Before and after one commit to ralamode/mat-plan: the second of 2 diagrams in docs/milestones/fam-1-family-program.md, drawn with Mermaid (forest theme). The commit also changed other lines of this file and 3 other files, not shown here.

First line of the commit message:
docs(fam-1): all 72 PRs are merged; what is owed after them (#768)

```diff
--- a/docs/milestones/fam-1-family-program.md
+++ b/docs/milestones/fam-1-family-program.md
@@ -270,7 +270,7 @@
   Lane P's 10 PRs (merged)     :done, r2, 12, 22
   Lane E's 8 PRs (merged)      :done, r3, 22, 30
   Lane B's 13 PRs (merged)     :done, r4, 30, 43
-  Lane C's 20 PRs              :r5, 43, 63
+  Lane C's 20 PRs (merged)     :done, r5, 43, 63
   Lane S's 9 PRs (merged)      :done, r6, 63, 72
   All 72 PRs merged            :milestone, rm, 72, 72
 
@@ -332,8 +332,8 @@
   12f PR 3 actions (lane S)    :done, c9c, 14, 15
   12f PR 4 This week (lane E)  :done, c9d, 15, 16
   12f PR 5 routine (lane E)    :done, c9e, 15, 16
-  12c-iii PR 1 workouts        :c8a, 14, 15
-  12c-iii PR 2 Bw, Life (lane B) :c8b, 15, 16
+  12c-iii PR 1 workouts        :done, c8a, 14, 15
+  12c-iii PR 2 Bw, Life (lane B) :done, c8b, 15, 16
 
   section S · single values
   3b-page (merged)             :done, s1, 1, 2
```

.....

▶ [What needs to be done] Copy every line from the material in which the word "after" can be found.

▶ [Exercise response]
Before and after one commit to ralamode/mat-plan: the second of 2 diagrams in docs/milestones/fam-1-family-program.md, drawn with Mermaid (forest theme). The commit also changed other lines of this file and 3 other files, not shown here.
docs(fam-1): all 72 PRs are merged; what is owed after them (#768)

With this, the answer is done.